Significantly, he also got a lump of mud named after him—the little incline outside the main Wimbledon set-up has been referred to as "Henman Hill" since his playing days, as that's where all the fans would gather to watch his matches on the big screen if they couldn't get tickets.
After he retired in 2007, he went into commentary, so if you tune into any British-led television coverage of tennis, you're likely to see him again.
When he started competing for Britain, Greg Rusedski's detractors sniffed about him being Canadian. They probably weren't that bothered about his nationality when the big-serving big man started to rack up the wins.
He was duelling against Henman for the spot of British No. 1, and unlike his rival, even managed to make it to a Grand Slam final—the US Open in 1997.
Just like Henman, his career highest ranking was No. 4 in the world—and to be honest, though Henman was probably the more technically graceful and Rusedski more powerful, there was little to choose between them.
He retired in 2007 as well, and since then has competed on the British reality show, "Dancing on Ice." Seriously.
You have to feel sorry for Jeremy Bates, with hindsight. Primarily a doubles player, there was such a dearth of British tennis success in the singles during the time he was playing (retiring in 1996) that he ended up bearing the country's Wimbledon hopes over and over again.

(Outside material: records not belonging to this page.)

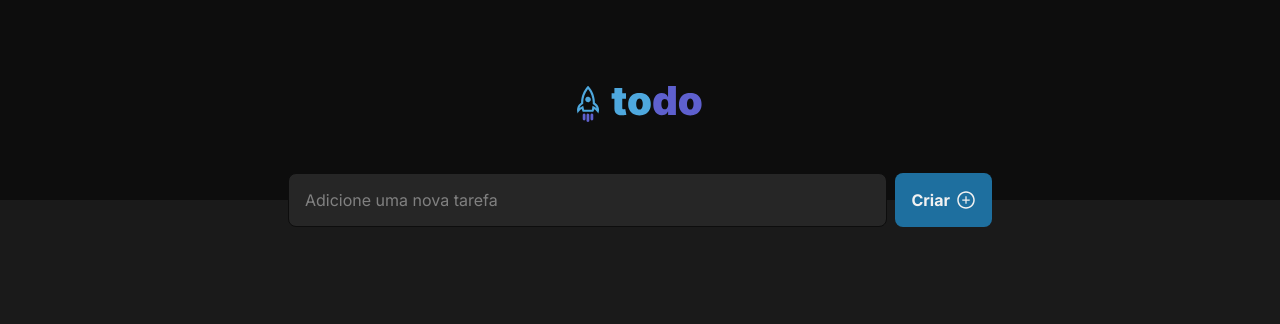
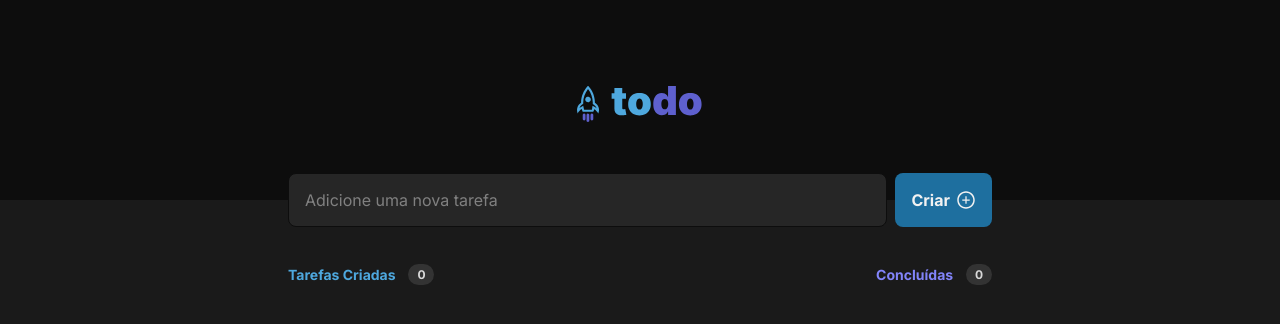
Before and after one commit to Olinadss/Desafio-01-TODO, a React (Vite) app: page / in a window 1280 px wide. Shown: the top 324 px of the page. Built offline with nearby package versions, Linux system fonts and the light colour scheme.

Commit message:
cria header das tasks

```diff
--- a/src/App.tsx
+++ b/src/App.tsx
@@ -1,11 +1,13 @@
 
 import { Header } from './components/Header'
+import { Tasks } from './components/Tasks'
 import './global.css'
 
 function App() {
   return (
     <>
       <Header />
+      <Tasks />
     </>
   )
 }
--- /dev/null
+++ b/src/components/Tasks.module.css
@@ -0,0 +1,38 @@
+.tasks {
+  width: 100%;
+  max-width: 46rem;
+  margin: 0 auto;
+  margin-top: 4rem;
+  padding: 0 1rem;
+}
+.header {
+  display: flex;
+  align-items: center;
+  justify-content: space-between;
+  margin-top: 1.5rem;
+}
+
+.header > div {
+  display: flex;
+  align-items: center;
+  gap: 0.8rem;
+}
+
+.header p {
+  color: var(--blue-500);
+  font-size: 0.875rem;
+  font-weight: 700;
+}
+
+.header p.textPurple {
+  color: var(--purple-500);
+}
+
+.header span {
+  background: var(--gray-400);
+  color: var(--gray-200);
+  padding: 3px 9px;
+  border-radius: 999px;
+  font-size: 0.75rem;
+  font-weight: 700;
+}
--- /dev/null
+++ b/src/components/Tasks.tsx
@@ -0,0 +1,18 @@
+import styles from './Tasks.module.css'
+
+export function Tasks() {
+  return (
+    <section className={styles.tasks}>
+      <header className={styles.header}>
+        <div>
+          <p>Tarefas Criadas</p>
+          <span>0</span>
+        </div>
+        <div>
+          <p className={styles.textPurple}>Concluídas</p>
+          <span>0</span>
+        </div>
+      </header>
+    </section>
+  );
+}
```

He made it to the fourth round twice in his sixteen years at SW19, but no further, and though his entry into the singles draw of other slams was patchy, he only ever got as far as the third round there as well.
Bates was basically a really good player whose abilities weren't appreciated at the time because they didn't involve winning singles titles—only doubles.
Roger Taylor was the great hope of 1970s British tennis, making it to quarters and semis, but never beyond. Looking at the stats, though, except for a brief spell between 1970 and 1973, he struggled in singles slams—his best runs at the US Open came at the very start of his career, reaching the quarter-finals in 1964.
The success he did have, though, is memorable. There's that clip of him against debutant Bjorn Borg when the teenager disputes match-point and Taylor offers to replay the point; there's the win against defending champion Rod Laver at Wimbledon in 1970; there's his spell in World Championship Tennis.
Oddly, when he played doubles, his only slam wins were at the US Open, where he struggled as a singles player.
No debate about the best British tennis players of all time ever really gets any further than Fred Perry, the last British man to win at Wimbledon.
He won eight career grand slams, including three successive Wimbledons as an amateur, turning pro shortly afterwards. Of course, in 1930s Britain, professional sport was something to be frowned upon by society's upper echelons, and Perry emigrated to the USA, becoming a naturalised citizen in the early 1940s.
Fortunately, his success has been recognised now—there's a big statue of him in SW19.
I've not included players like William Renshaw here, even though by repute he was possibly one of the greatest of all time—he played in the late 19th century and won seven Wimbledon titles, six successively.
But the big question is—who'll be Britain's next hope for a grand slam win? James Ward? Or are we looking beyond him, even, to Tom Farquharson?
What do you think?